The mention of Le Mans may immediately bring to mind four-wheel racing for many motorsport fans, but the Le Mans Bugatti Grand Prix Circuit, located 5 kilometers south of the city of Le Mans and 200 kilometers southwest of the country’s capital Paris, has actually been a host to motorcycling racing since the late 1960s.
Named after the French automobile designer and manufacturer Ettore Bugatti, the circuit is a permanent race track built in 1965 within the famous Circuit des 24 Heures. It utilizes a part of the bigger circuit, which includes the Ford Chicane, the pit complex, and the straight with the Dunlop bridge, and has a separate, purpose-built section.
While it was consistently a part of the MotoGP calendar for several decades, it had to take a hiatus after a serious accident involving Spanish rider Alberto Puig during the 1995 French MotoGP. Le Mans returned to the fold in 2000 after several improvements were undertaken to ensure the safety of the riders.
Apart from MotoGP, the circuit currently hosts the 24 Hours of Le Mans motorcycle race, the FIA European Truck Racing Championship, as well as the French Touring Car and GT races. Rounds of the Superbike World Championship, International Formula 3000 Championship and the German Touring Car series DTM were also previously hosted at the Bugatti Circuit.
The 4.2 kilometer, 13 meter-wide, clockwise track consists of 5 left-handed corners, 9 right-handed corners, and a longest straight of 674 meters. The tightness of the track, with the dominance of first gear corners, tests the riders’ late braking and hard acceleration skills. The venue can comfortably hold up to 100,000 spectators.
Jorge Lorenzo is the rider with the most premier class wins on this circuit, while Marc Marquez currently has the most number of pole positions.
Major events coming up at Le Mans Circuit
- May 17-19, 2019: France MotoGP (Buy tickets)
- June 15-16, 2019: 24 Hours of Le Mans
- June 13-14, 2020: 24 Hours of Le Mans
The best ways to get to Le Mans are by road or train.
The closest airport is at Tours Val de Loire (TUL), but this only has a limited number of flights with Ryanair. For a better selection of flights, you are better of flying into one of the airports in the capital, Paris, then taking the train to the circuit.
Le Mans is approximately 200km southeast of Paris. Driving on the A11 should take around 2 to 2.5 hours, while the fastest direct trains departing Gare Montparnasse take less than an hour. Book on SNCF. The earlier you book, the cheaper your ticket will be. From Gare du Mans, you can take a direct tram to the circuit.

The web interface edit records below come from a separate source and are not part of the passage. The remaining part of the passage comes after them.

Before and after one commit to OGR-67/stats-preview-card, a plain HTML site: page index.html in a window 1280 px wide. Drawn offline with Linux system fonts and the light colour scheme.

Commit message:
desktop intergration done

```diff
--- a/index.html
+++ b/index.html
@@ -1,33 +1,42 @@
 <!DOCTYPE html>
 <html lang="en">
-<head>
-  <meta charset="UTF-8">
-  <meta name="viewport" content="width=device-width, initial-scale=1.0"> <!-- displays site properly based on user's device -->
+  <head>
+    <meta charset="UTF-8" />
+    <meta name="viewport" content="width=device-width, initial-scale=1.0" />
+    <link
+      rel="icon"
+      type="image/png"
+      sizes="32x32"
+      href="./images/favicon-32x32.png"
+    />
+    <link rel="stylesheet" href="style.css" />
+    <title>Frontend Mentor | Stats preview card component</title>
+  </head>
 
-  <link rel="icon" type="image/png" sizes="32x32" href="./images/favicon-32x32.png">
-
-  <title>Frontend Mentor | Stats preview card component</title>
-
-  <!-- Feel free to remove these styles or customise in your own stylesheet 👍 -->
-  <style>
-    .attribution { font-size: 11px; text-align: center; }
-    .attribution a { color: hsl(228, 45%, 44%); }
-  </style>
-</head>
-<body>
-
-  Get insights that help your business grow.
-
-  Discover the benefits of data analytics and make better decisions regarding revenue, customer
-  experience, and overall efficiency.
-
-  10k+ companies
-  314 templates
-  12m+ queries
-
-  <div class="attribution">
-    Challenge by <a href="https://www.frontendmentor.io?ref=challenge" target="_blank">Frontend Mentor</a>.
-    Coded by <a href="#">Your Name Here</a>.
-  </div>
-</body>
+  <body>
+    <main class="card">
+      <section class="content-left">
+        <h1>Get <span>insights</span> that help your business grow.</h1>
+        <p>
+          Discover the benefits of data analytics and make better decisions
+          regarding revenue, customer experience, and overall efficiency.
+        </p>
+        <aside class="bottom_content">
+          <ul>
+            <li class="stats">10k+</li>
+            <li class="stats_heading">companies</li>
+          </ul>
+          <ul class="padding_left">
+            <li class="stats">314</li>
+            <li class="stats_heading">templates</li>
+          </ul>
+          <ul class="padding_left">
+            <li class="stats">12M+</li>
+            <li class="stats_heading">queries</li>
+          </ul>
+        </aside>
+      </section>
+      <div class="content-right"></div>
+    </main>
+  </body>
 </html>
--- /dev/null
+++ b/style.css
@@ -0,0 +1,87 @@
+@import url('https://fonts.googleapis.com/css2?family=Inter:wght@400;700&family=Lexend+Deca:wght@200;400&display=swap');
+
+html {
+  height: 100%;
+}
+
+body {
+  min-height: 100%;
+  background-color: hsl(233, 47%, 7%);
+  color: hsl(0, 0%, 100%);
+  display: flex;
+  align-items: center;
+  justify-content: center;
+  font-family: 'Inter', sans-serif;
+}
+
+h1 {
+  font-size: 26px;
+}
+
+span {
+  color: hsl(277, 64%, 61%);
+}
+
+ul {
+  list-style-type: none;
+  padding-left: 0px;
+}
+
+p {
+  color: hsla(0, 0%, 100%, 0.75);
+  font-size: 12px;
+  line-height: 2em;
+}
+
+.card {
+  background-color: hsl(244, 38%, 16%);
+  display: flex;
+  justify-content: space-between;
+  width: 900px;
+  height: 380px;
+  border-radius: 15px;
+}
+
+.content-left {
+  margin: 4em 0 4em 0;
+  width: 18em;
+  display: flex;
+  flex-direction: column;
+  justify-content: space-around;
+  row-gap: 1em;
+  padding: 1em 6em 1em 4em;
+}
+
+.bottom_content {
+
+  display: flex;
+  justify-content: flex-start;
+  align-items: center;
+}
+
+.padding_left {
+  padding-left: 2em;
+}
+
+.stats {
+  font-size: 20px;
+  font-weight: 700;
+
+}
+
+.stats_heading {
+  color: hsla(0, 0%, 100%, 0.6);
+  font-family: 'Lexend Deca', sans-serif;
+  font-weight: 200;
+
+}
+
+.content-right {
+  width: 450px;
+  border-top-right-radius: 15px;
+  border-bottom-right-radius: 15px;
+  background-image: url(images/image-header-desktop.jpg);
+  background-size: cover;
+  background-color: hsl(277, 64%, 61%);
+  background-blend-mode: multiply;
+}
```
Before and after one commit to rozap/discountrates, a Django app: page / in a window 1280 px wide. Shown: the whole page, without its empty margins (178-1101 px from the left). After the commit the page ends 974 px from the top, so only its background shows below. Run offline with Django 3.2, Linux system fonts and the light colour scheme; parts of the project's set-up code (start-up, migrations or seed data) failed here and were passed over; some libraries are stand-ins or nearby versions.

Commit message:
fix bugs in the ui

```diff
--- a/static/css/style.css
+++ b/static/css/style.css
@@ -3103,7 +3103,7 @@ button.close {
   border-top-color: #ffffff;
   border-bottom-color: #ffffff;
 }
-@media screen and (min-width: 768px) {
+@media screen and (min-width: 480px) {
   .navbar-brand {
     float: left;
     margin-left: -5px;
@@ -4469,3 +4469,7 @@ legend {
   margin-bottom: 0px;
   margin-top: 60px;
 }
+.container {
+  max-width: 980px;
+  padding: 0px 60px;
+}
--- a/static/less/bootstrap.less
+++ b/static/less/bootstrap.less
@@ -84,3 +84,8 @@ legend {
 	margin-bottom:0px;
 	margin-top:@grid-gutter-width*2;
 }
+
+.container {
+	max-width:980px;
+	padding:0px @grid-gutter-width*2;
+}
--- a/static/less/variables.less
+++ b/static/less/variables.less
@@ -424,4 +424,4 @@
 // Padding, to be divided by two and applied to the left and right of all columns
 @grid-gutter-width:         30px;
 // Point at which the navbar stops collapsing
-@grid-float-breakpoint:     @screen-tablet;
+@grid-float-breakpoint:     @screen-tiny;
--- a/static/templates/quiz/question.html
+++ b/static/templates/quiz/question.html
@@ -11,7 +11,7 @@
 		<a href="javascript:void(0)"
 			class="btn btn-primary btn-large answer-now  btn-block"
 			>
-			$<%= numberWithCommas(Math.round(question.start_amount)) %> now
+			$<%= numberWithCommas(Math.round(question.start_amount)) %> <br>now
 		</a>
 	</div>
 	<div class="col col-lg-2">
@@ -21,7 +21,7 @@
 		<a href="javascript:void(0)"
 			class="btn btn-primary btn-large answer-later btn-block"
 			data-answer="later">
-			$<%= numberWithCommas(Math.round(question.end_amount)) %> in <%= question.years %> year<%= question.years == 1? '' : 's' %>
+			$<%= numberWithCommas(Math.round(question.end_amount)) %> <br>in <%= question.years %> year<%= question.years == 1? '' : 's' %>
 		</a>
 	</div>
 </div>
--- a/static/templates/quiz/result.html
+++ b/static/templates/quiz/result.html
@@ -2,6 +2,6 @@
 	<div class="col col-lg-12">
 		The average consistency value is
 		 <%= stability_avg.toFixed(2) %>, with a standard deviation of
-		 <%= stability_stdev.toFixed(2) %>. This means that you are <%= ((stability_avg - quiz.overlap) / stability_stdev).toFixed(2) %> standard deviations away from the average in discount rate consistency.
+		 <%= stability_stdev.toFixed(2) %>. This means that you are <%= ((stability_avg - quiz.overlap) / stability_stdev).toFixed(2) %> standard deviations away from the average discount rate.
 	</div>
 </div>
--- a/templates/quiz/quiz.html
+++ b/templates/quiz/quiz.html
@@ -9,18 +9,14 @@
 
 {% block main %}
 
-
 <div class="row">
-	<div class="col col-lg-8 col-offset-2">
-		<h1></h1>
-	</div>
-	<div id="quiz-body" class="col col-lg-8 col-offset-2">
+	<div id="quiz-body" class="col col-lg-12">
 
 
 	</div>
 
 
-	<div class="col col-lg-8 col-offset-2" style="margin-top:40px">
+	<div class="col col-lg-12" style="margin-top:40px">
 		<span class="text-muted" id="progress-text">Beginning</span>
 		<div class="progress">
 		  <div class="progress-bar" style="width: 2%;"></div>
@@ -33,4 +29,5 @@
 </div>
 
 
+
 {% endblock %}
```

More information about how to get to the circuit is available here.
The circuit is open all year round and also houses an impressive museum. Guided tours are available on Saturdays from May to October.
- Guided Tours: available on Saturdays at 15:00 from May to October. Include visits to race direction, the press room and the podium. Cost €12 for adults, €5 for children aged 12-18 and FREE for under 12 years old. More info here – tours must be booked in advance (English language tours available).
- 24 Hours of Le Mans Museum: open every day, all year round from 10:00-18:00 (opening hours are extended to 19:00 from May 1 to September 30), the museum has a large collection of racing cars stretching back to the onset of racing in the region over 100 years ago. Entry costs €8.50 for adults (€6 concession). You can also purchase a combined ticket for €10 that allows you to conduct your own self-guided tour of the circuit – a map with 11 points of interest is provided. Entry to the museum is free for ticketholders at the 24 Hours of Le Mans. More info here.
- Porsche Experience Centre: also located at the circuit, you can check out the exhibition of classic racing cars and do some shopping in the Porsche boutique. Track days are also available – see separate tab. Click here to learn more.